* TASK: Whenever the word "límites" shows up in a line of the data, copy that line.

(DATA SUPPLIED Opens)

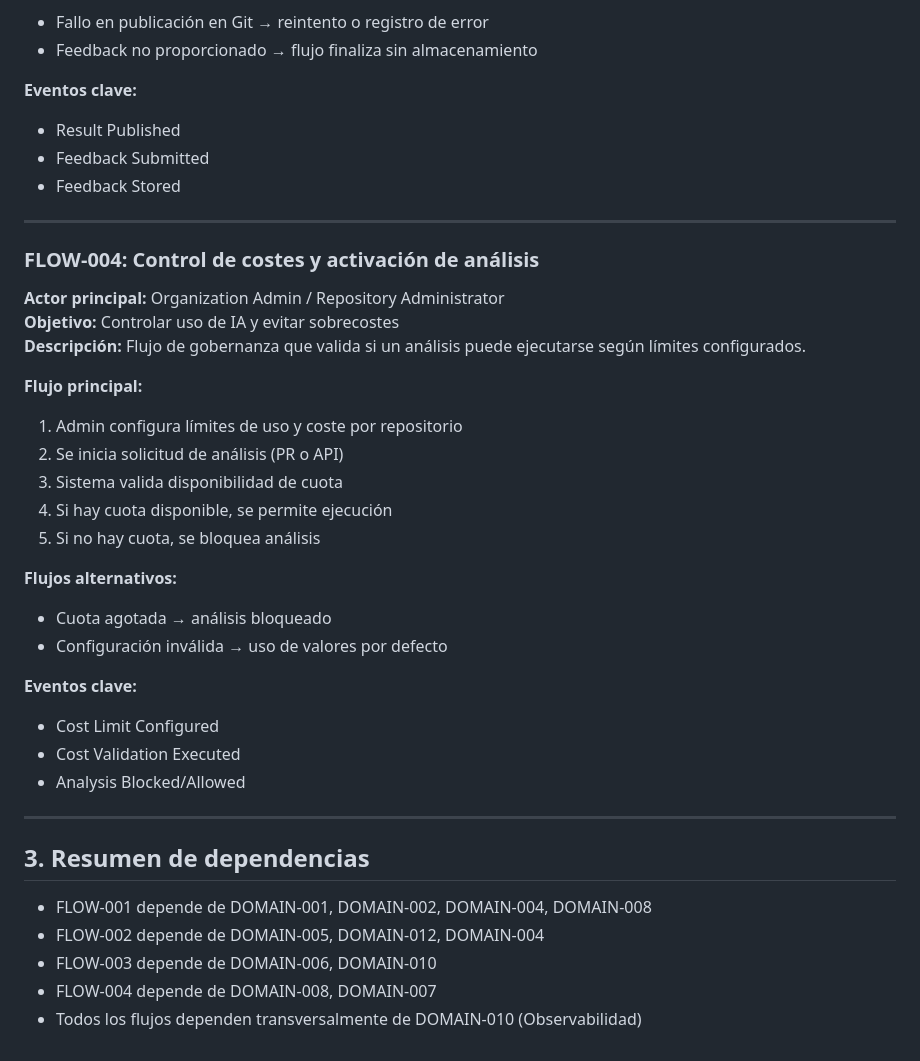
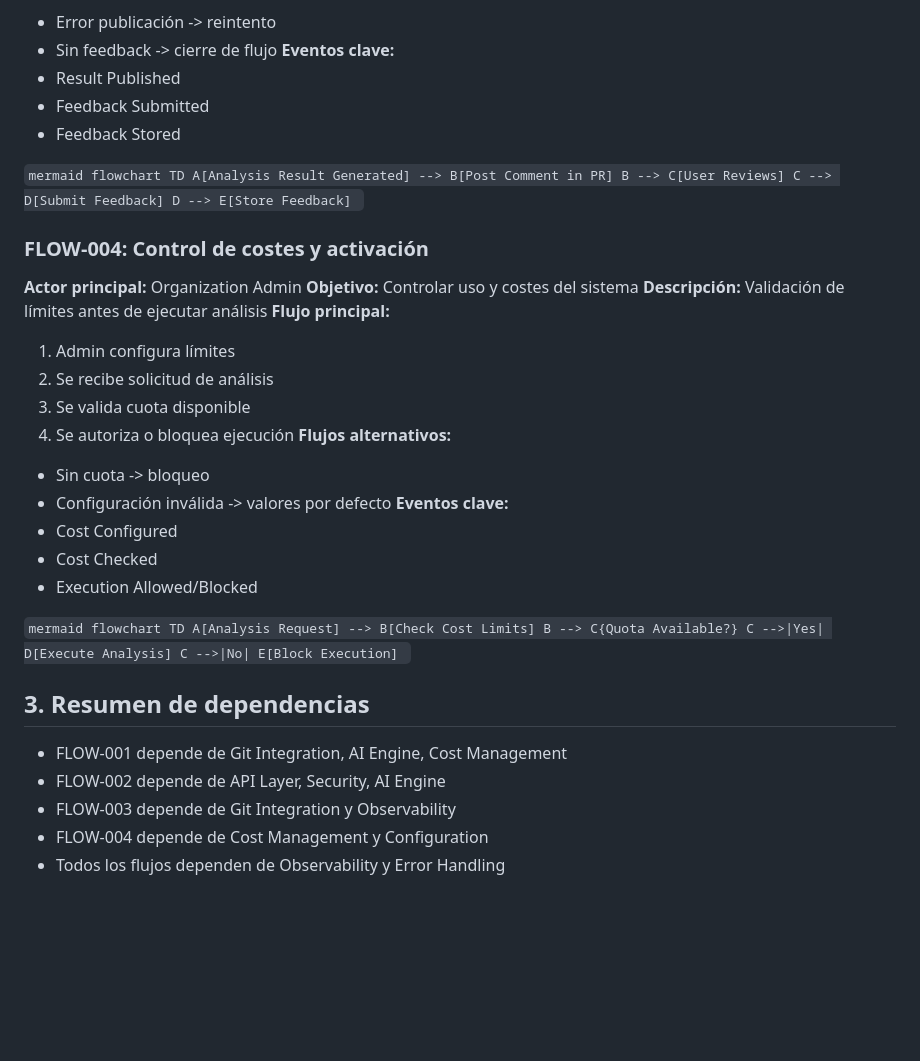
Before and after one commit to essancv/training, a Markdown page: analysis/03_bussiness_flows.md, the part around one of its changes. Rendered like a GitHub page; blank space fills up the shorter version.

```diff
--- a/analysis/03_bussiness_flows.md
+++ b/analysis/03_bussiness_flows.md
@@ -72,41 +79,47 @@ Este documento describe los principales flujos de negocio del sistema de revisi
 **Flujos alternativos:**
-- Fallo en publicación en Git → reintento o registro de error
-- Feedback no proporcionado → flujo finaliza sin almacenamiento
-
+- Error publicación -> reintento
+- Sin feedback -> cierre de flujo
 **Eventos clave:**
 - Result Published
 - Feedback Submitted
 - Feedback Stored
 
----
+`mermaid
+flowchart TD
+A[Analysis Result Generated] --> B[Post Comment in PR]
+B --> C[User Reviews]
+C --> D[Submit Feedback]
+D --> E[Store Feedback]
+`
 
-### FLOW-004: Control de costes y activación de análisis
-**Actor principal:** Organization Admin / Repository Administrator
-**Objetivo:** Controlar uso de IA y evitar sobrecostes
-**Descripción:** Flujo de gobernanza que valida si un análisis puede ejecutarse según límites configurados.
+### FLOW-004: Control de costes y activación
+**Actor principal:** Organization Admin
+**Objetivo:** Controlar uso y costes del sistema
+**Descripción:** Validación de límites antes de ejecutar análisis
+**Flujo principal:**
+1. Admin configura límites
+2. Se recibe solicitud de análisis
+3. Se valida cuota disponible
+4. Se autoriza o bloquea ejecución
+**Flujos alternativos:**
+- Sin cuota -> bloqueo
+- Configuración inválida -> valores por defecto
+**Eventos clave:**
+- Cost Configured
+- Cost Checked
+- Execution Allowed/Blocked
 
-**Flujo principal:**
-1. Admin configura límites de uso y coste por repositorio
-2. Se inicia solicitud de análisis (PR o API)
-3. Sistema valida disponibilidad de cuota
-4. Si hay cuota disponible, se permite ejecución
-5. Si no hay cuota, se bloquea análisis
-
-**Flujos alternativos:**
-- Cuota agotada → análisis bloqueado
-- Configuración inválida → uso de valores por defecto
-
-**Eventos clave:**
-- Cost Limit Configured
-- Cost Validation Executed
-- Analysis Blocked/Allowed
-
----
+`mermaid
+flowchart TD
+A[Analysis Request] --> B[Check Cost Limits]
+B --> C{Quota Available?}
+C -->|Yes| D[Execute Analysis]
+C -->|No| E[Block Execution]
+`
 
 ## 3. Resumen de dependencias
-
-- FLOW-001 depende de DOMAIN-001, DOMAIN-002, DOMAIN-004, DOMAIN-008
-- FLOW-002 depende de DOMAIN-005, DOMAIN-012, DOMAIN-004
-- FLOW-003 depende de DOMAIN-006, DOMAIN-010
-- FLOW-004 depende de DOMAIN-008, DOMAIN-007
-- Todos los flujos dependen transversalmente de DOMAIN-010 (Observabilidad)
+- FLOW-001 depende de Git Integration, AI Engine, Cost Management
+- FLOW-002 depende de API Layer, Security, AI Engine
+- FLOW-003 depende de Git Integration y Observability
+- FLOW-004 depende de Cost Management y Configuration
+- Todos los flujos dependen de Observability y Error Handling
```
Also changed, not shown: other parts of analysis/03_bussiness_flows.md (+51 -44 lines).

(DATA SUPPLIED Closes)

* ANSWER SPACE:
-**Descripción:** Flujo de gobernanza que valida si un análisis puede ejecutarse según límites configurados.
+**Descripción:** Validación de límites antes de ejecutar análisis
+1. Admin configura límites
-1. Admin configura límites de uso y coste por repositorio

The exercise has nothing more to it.